In the burned house I am eating breakfast. You understand: there is no house, there is no breakfast, yet here I am. The spoon which was melted scrapes against the bowl which was melted also. No one else is around. Where have they gone to, brother and sister, mother and father? Off along the shore, perhaps. Their clothes are still on the hangers, their dishes piled beside the sink, which is beside the woodstove with its grate and sooty kettle, every detail clear, tin cup and rippled mirror. The day is bright and songless, the lake is blue, the forest watchful. In the east a bank of cloud rises up silently like dark bread. I can see the swirls in the oilcloth, I can see the flaws in the glass, those flares where the sun hits them. I can't see my own arms and legs or know if this is a trap or blessing, finding myself back here, where everything in this house has long been over, kettle and mirror, spoon and bowl, including my own body, including the body I had then, including the body I have now as I sit at this morning table, alone and happy, bare child's feet on the scorched floorboards (I can almost see) in my burning clothes, the thin green shorts and grubby yellow T-shirt holding my cindery, non-existent, radiant flesh. Incandescent.
Margaret Atwood - 1939-
This Is a Photograph of Me
It was taken some time ago. At first it seems to be a smeared print: blurred lines and grey flecks blended with the paper; then, as you scan it, you see in the left-hand corner a thing that is like a branch: part of a tree (balsam or spruce) emerging and, to the right, halfway up what ought to be a gentle slope, a small frame house. In the background there is a lake, and beyond that, some low hills. (The photograph was taken the day after I drowned. I am in the lake, in the center of the picture, just under the surface.
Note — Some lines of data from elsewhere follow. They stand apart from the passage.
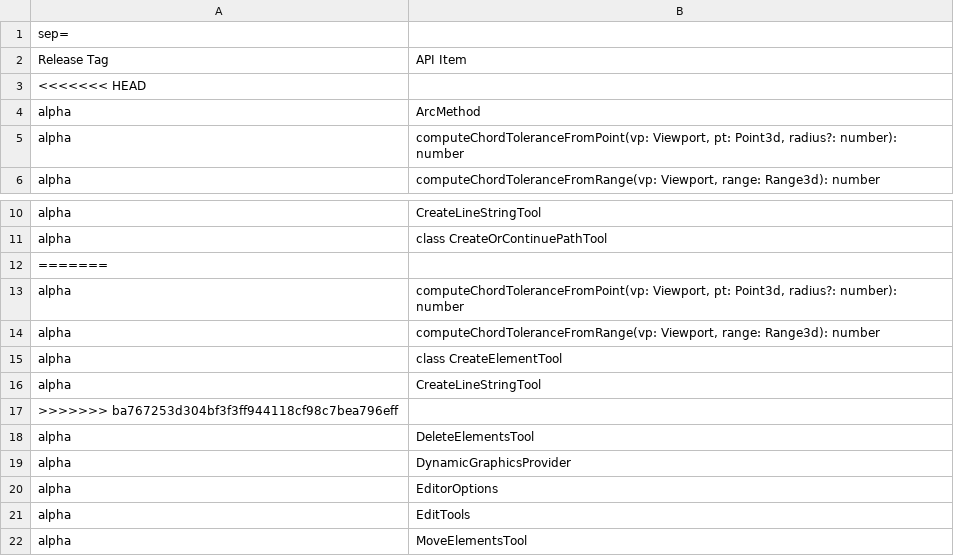
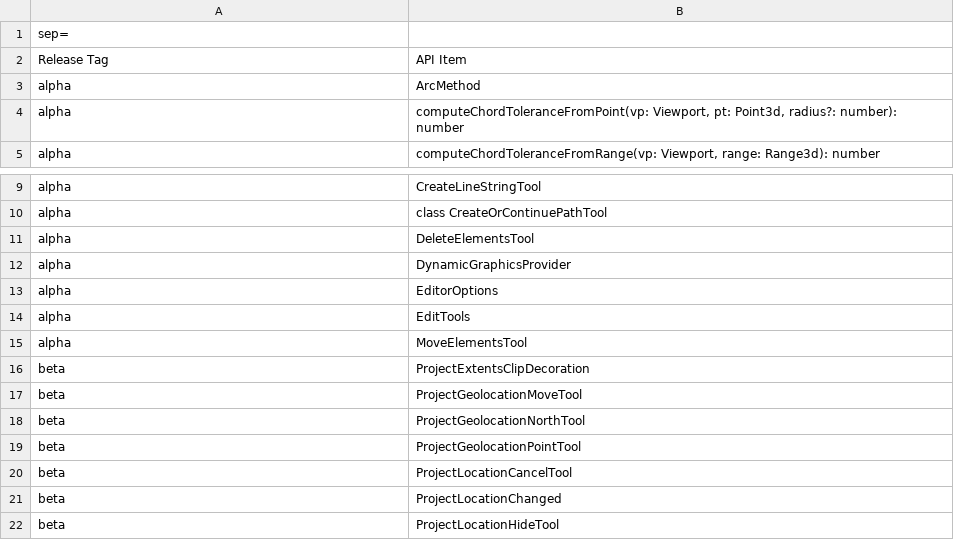
Before and after one commit to iTwin/itwinjs-core, a CSV file: common/api/summary/imodeljs-editor-frontend.exports.csv, drawn as a sheet; only a part is shown, gaps mark what is left out; the shorter side is filled out with more unchanged rows; the diff names each change by its address in the sheet, - before the commit and + after, or states it on an @@ line.

```diff
--- a/common/api/summary/imodeljs-editor-frontend.exports.csv
+++ b/common/api/summary/imodeljs-editor-frontend.exports.csv
-row 3: <<<<<<< HEAD
-row 12: =======
-row 13: alpha | computeChordToleranceFromPoint(vp: Viewport, pt: Point3d, radius?: number): number
-row 14: alpha | computeChordToleranceFromRange(vp: Viewport, range: Range3d): number
-row 15: alpha | class CreateElementTool
-row 16: alpha | CreateLineStringTool
-row 17: >>>>>>> ba767253d304bf3f3ff944118cf98c7bea796eff
```
Also changed, not shown: common/api/summary/imodeljs-common.exports.csv, common/api/summary/presentation-common.exports.csv, 6 other files.
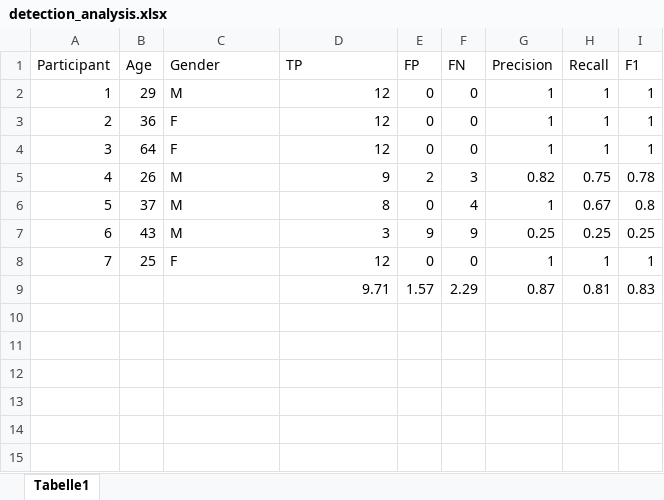
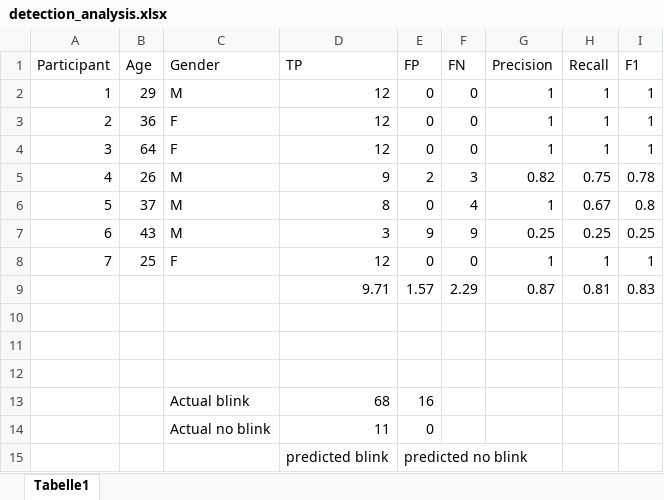
Before and after one commit to aeblik/eeg_pong-game, an Excel workbook: detection_analysis.xlsx, sheet Tabelle1, drawn as a sheet; values as stored, in another font and other column widths than the file's, no borders; the diff names each change by its address in the sheet, - before the commit and + after, or states it on an @@ line.

```diff
--- a/detection_analysis.xlsx (sheet Tabelle1)
+++ b/detection_analysis.xlsx (sheet Tabelle1)
+row 10: (empty)
+row 11: (empty)
+row 12: (empty)
+row 13:  |  | Actual blink | 68 | 16
+row 14:  |  | Actual no blink | 11 | 0
+row 15:  |  |  | predicted blink | predicted no blink
```
Also changed, not shown: 2 other files.
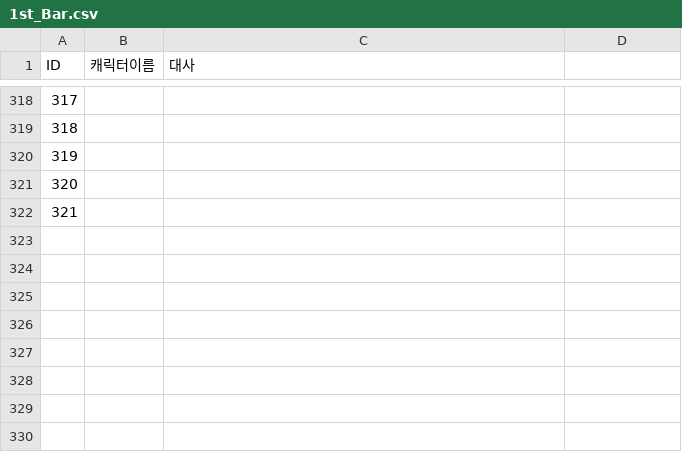
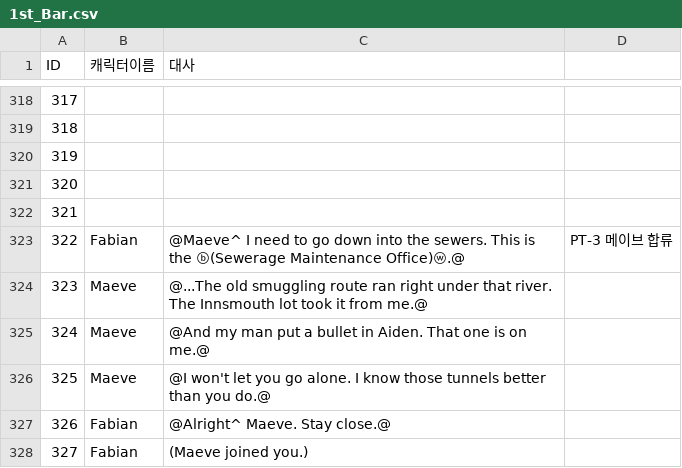
Before and after one commit to coolblue1853/SCoW, a CSV file: Assets/Script/Asset/Resources/1st_Bar.csv, drawn as a sheet; only a part is shown, gaps mark what is left out.

```diff
--- a/Assets/Script/Asset/Resources/1st_Bar.csv
+++ b/Assets/Script/Asset/Resources/1st_Bar.csv
@@ -322 +322,7 @@ ID,캐릭터이름,대사,
 321,,,
+322,Fabian,@Maeve^ I need to go down into the sewers. This is the ⓑ(Sewerage Maintenance Office)ⓦ.@,PT-3 메이브 합류
+323,Maeve,@...The old smuggling route ran right under that river. The Innsmouth lot took it from me.@,
+324,Maeve,@And my man put a bullet in Aiden. That one is on me.@,
+325,Maeve,@I won't let you go alone. I know those tunnels better than you do.@,
+326,Fabian,@Alright^ Maeve. Stay close.@,
+327,Fabian,(Maeve joined you.),
```
Also changed, not shown: Assets/Script/Asset/Resources/1st_PoliceOffice.csv, Assets/Script/Asset/Resources/InSewer.csv, 14 other files.
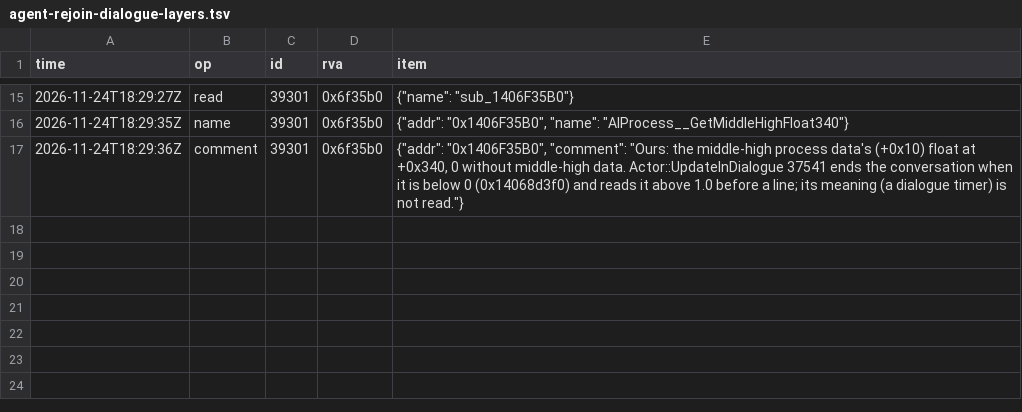
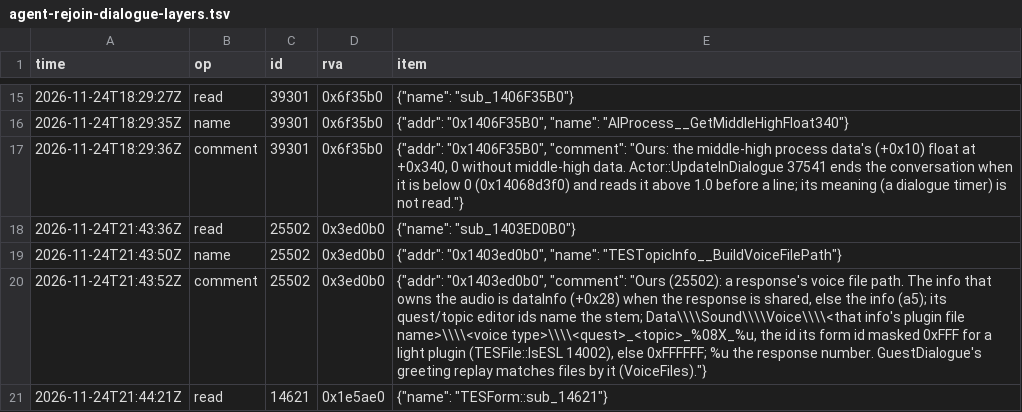
Before and after one commit to blockheads/SkyrimCoop, a TSV file: docs/re/journal/1.7.104/agent-rejoin-dialogue-layers.tsv, drawn as a sheet; only a part is shown, gaps mark what is left out; the diff names each change by its address in the sheet, - before the commit and + after, or states it on an @@ line.

```diff
--- a/docs/re/journal/1.7.104/agent-rejoin-dialogue-layers.tsv
+++ b/docs/re/journal/1.7.104/agent-rejoin-dialogue-layers.tsv
+row 18: 2026-11-24T21:43:36Z | read | 25502 | 0x3ed0b0 | {"name": "sub_1403ED0B0"}
+row 19: 2026-11-24T21:43:50Z | name | 25502 | 0x3ed0b0 | {"addr": "0x1403ed0b0", "name": "TESTopicInfo__BuildVoiceFilePath"}
+row 20: 2026-11-24T21:43:52Z | comment | 25502 | 0x3ed0b0 | {"addr": "0x1403ed0b0", "comment": "Ours (25502): a response's voice file path. The info that owns the audio is dataInfo (+0x28) when the response is shared, else the info (a5); its quest/topic editor ids name the stem; Data\\\\Sound\\\\Voice\\\\<that info's plugin file name>\\\\<voice type>\\\\<quest>_<topic>_%08X_%u, the id its form id masked 0xFFF for a light plugin (TESFile::IsESL 14002), else 0xFFFFFF; %u the response number. GuestDialogue's greeting replay matches files by it (VoiceFiles)."}
+row 21: 2026-11-24T21:44:21Z | read | 14621 | 0x1e5ae0 | {"name": "TESForm::sub_14621"}
```
Also changed, not shown: 25 other files.
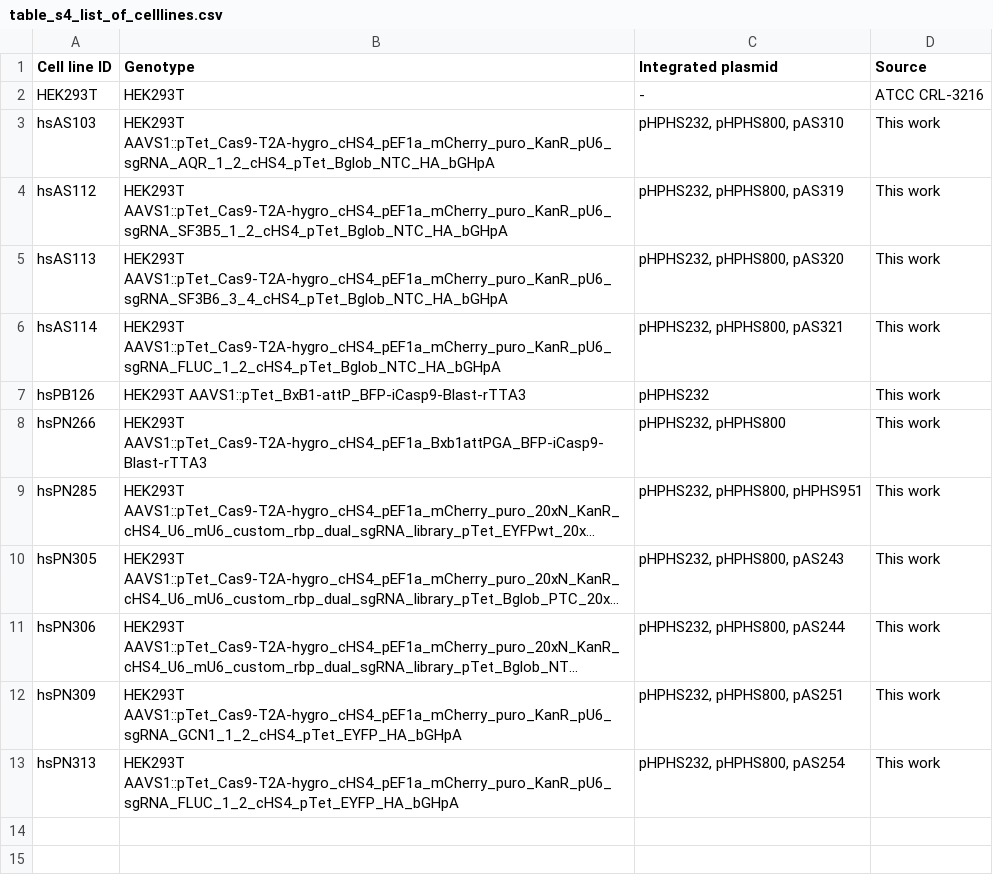
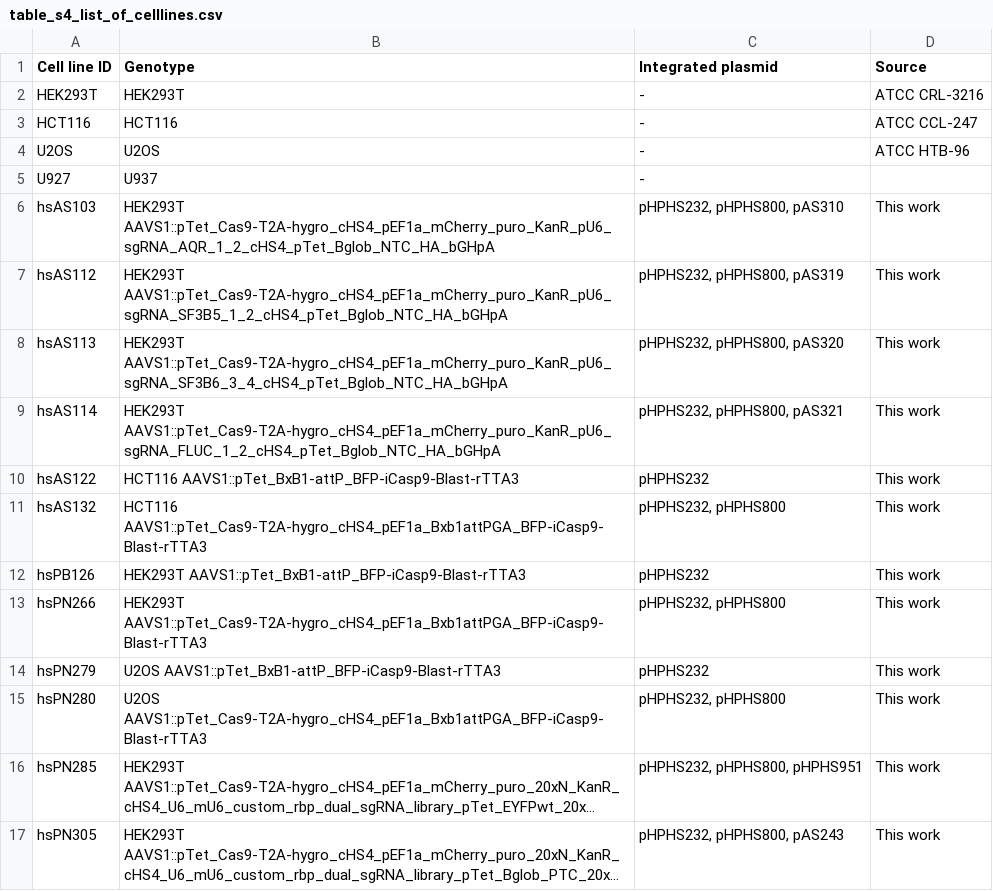
Before and after one commit to rasilab/nugent_2024, a CSV file: data/supplementary_tables/table_s4_list_of_celllines.csv, drawn as a sheet; only a part is shown; the shorter side is filled out with more unchanged rows; long unchanged cells end in …; the diff names each change by its address in the sheet, - before the commit and + after, or states it on an @@ line.

Commit message:
Add plasmids/oligos/lines from some revision expts
#283

```diff
--- a/data/supplementary_tables/table_s4_list_of_celllines.csv
+++ b/data/supplementary_tables/table_s4_list_of_celllines.csv
+row 3: HCT116 | HCT116 | - | ATCC CCL-247
+row 4: U2OS | U2OS | - | ATCC HTB-96
+row 5: U927 | U937 | -
+row 10: hsAS122 | HCT116 AAVS1::pTet_BxB1-attP_BFP-iCasp9-Blast-rTTA3 | pHPHS232 | This work
+row 11: hsAS132 | HCT116 AAVS1::pTet_Cas9-T2A-hygro_cHS4_pEF1a_Bxb1attPGA_BFP-iCasp9-Blast-rTTA3 | pHPHS232, pHPHS800 | This work
+row 14: hsPN279 | U2OS AAVS1::pTet_BxB1-attP_BFP-iCasp9-Blast-rTTA3 | pHPHS232 | This work
+row 15: hsPN280 | U2OS AAVS1::pTet_Cas9-T2A-hygro_cHS4_pEF1a_Bxb1attPGA_BFP-iCasp9-Blast-rTTA3 | pHPHS232, pHPHS800 | This work
```
Also changed, not shown: data/supplementary_tables/table_s2_list_of_plasmids.csv, data/supplementary_tables/table_s3_list_of_oligonucleotides.csv.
It is difficult to say where precisely, or to say how large or small I am: the effect of water on light is a distortion but if you look long enough, eventually you will be able to see me.)